TASK OBJECTIVE
Within the records, which lines hold the string "label"? Report each one by copying it.

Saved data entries

────────

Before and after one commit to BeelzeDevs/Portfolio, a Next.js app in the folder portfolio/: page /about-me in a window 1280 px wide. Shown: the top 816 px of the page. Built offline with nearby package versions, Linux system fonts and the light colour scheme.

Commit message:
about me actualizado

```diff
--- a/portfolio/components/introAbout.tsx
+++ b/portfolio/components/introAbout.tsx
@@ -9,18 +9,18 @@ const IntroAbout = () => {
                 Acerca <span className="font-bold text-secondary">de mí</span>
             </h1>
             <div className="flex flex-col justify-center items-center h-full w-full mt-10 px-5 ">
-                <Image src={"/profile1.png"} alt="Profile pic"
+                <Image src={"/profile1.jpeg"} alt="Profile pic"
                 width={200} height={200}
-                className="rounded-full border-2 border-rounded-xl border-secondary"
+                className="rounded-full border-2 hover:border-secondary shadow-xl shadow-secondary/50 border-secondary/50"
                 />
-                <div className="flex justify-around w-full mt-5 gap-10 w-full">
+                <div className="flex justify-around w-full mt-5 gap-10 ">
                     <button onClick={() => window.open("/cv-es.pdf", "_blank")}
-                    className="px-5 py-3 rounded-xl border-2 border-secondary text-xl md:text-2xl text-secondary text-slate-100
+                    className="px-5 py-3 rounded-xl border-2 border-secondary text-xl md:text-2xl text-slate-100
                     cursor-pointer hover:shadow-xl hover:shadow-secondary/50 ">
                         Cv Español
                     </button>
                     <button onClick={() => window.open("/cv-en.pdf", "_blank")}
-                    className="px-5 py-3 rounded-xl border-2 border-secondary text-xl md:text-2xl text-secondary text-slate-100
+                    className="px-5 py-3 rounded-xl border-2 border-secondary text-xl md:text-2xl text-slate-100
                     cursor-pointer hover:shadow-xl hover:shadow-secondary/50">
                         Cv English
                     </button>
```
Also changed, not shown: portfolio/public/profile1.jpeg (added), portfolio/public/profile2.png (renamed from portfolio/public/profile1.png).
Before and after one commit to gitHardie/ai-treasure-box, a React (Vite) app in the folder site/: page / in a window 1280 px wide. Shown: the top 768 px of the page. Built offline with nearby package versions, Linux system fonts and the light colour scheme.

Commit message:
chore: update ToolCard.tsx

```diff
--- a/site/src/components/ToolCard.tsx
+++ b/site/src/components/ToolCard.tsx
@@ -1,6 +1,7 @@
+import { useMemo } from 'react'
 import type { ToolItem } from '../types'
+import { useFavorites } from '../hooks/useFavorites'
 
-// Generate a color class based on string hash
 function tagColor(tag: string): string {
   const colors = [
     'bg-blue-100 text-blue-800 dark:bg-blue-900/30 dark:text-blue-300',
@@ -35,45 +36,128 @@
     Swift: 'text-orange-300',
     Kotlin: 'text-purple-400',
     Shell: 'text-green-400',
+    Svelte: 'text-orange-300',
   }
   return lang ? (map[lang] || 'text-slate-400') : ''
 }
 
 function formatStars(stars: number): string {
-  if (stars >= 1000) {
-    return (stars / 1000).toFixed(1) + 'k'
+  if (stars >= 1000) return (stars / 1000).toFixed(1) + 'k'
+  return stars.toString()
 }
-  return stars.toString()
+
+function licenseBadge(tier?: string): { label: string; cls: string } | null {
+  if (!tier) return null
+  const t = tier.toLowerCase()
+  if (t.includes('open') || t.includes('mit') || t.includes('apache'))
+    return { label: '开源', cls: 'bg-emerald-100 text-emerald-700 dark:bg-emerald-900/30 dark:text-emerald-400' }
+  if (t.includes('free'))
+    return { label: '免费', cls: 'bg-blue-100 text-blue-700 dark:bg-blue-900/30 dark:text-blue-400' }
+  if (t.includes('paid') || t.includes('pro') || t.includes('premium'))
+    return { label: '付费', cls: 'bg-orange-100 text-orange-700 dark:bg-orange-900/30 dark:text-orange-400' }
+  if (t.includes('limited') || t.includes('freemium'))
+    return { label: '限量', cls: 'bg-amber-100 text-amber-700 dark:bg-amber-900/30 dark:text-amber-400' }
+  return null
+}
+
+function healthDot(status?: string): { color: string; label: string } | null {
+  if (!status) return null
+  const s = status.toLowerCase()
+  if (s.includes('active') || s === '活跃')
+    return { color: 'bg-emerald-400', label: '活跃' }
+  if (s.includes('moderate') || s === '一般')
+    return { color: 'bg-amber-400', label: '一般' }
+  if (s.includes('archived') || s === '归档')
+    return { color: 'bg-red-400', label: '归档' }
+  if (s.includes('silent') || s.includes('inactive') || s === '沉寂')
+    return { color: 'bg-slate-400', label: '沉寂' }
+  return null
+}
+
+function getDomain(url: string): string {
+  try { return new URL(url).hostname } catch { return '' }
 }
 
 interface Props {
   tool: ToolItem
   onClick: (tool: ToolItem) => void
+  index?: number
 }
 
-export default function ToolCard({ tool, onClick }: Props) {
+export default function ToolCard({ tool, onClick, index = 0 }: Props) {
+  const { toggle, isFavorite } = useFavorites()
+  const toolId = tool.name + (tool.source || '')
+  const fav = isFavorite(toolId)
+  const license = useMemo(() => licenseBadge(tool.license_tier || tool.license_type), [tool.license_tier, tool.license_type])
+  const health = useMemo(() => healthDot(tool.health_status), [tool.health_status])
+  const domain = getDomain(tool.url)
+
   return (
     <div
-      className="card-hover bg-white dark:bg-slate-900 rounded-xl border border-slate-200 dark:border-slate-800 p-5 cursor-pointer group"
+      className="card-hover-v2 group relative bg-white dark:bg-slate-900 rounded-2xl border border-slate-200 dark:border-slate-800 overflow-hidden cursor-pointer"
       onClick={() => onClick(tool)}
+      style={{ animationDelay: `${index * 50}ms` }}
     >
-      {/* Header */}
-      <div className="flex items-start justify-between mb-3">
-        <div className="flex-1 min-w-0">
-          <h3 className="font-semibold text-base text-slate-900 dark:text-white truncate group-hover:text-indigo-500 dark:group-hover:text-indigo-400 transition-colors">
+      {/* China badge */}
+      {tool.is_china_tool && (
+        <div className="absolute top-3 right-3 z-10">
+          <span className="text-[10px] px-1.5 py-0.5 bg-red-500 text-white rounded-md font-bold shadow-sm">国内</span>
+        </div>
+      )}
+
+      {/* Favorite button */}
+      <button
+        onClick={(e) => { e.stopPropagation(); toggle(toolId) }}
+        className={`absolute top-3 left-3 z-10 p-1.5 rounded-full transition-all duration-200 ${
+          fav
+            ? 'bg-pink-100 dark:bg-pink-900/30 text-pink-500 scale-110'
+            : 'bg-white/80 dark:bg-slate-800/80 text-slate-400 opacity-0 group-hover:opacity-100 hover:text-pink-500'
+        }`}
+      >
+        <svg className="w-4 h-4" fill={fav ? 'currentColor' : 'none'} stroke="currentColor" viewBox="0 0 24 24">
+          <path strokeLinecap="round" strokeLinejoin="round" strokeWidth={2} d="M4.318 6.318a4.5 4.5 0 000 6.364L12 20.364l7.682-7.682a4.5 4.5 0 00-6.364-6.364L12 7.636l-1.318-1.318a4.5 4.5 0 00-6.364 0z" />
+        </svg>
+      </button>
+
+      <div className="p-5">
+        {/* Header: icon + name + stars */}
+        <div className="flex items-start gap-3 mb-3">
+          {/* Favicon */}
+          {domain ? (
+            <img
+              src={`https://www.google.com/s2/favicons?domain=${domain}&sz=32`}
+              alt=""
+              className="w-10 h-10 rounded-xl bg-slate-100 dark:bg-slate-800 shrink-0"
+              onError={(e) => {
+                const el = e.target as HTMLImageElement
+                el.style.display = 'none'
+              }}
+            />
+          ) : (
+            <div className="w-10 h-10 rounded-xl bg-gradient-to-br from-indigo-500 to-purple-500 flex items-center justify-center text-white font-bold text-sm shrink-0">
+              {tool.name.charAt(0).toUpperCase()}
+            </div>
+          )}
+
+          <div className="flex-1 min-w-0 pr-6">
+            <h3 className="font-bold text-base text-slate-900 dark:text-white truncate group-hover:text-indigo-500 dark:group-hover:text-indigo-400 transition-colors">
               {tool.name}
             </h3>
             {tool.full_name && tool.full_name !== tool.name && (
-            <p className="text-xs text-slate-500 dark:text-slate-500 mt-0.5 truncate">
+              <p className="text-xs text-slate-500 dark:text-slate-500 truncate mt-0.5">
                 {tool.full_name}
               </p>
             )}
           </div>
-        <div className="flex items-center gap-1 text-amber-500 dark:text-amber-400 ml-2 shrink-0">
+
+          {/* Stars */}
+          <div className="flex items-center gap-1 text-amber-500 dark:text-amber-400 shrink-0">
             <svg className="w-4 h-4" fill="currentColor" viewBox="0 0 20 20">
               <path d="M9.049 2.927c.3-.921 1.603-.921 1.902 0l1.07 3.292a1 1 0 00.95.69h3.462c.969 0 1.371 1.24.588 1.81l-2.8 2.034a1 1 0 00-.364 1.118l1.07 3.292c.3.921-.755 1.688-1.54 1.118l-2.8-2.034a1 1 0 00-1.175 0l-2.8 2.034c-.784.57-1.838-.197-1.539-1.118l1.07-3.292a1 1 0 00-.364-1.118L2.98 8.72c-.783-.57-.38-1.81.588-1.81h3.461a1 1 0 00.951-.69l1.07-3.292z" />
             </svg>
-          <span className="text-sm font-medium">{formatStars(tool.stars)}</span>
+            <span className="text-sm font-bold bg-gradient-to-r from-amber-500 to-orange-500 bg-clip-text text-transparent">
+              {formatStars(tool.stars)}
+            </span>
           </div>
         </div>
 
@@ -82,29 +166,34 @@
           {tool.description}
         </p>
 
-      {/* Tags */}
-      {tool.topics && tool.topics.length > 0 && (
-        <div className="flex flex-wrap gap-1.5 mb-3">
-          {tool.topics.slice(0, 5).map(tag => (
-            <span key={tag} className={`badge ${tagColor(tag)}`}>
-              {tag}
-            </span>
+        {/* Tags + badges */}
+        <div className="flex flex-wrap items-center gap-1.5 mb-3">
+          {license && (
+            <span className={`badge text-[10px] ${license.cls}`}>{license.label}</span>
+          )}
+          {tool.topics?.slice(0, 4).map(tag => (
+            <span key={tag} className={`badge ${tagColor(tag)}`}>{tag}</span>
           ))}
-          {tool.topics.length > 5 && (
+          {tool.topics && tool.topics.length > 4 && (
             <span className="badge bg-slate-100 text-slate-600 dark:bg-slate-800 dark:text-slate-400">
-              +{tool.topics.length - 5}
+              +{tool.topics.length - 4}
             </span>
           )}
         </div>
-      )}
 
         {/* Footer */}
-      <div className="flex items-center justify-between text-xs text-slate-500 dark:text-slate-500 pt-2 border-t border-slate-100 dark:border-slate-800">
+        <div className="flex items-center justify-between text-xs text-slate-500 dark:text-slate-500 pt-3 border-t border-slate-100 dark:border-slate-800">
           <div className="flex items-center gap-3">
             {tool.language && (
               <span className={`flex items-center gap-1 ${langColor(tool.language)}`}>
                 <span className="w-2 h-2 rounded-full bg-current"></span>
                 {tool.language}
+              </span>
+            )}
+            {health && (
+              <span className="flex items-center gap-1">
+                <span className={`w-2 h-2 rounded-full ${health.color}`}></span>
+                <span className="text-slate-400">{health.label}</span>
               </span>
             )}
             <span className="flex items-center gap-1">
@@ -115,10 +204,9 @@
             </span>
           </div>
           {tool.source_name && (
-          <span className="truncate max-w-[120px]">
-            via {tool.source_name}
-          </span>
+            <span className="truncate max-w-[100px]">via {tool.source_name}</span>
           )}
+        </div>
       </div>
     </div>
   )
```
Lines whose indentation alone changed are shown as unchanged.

────────

TASK RESPONSE
+function licenseBadge(tier?: string): { label: string; cls: string } | null {
+    return { label: '开源', cls: 'bg-emerald-100 text-emerald-700 dark:bg-emerald-900/30 dark:text-emerald-400' }
+    return { label: '免费', cls: 'bg-blue-100 text-blue-700 dark:bg-blue-900/30 dark:text-blue-400' }
+    return { label: '付费', cls: 'bg-orange-100 text-orange-700 dark:bg-orange-900/30 dark:text-orange-400' }
+    return { label: '限量', cls: 'bg-amber-100 text-amber-700 dark:bg-amber-900/30 dark:text-amber-400' }
+function healthDot(status?: string): { color: string; label: string } | null {
+    return { color: 'bg-emerald-400', label: '活跃' }
+    return { color: 'bg-amber-400', label: '一般' }
+    return { color: 'bg-red-400', label: '归档' }
+    return { color: 'bg-slate-400', label: '沉寂' }
+            <span className={`badge text-[10px] ${license.cls}`}>{license.label}</span>
+                <span className="text-slate-400">{health.label}</span>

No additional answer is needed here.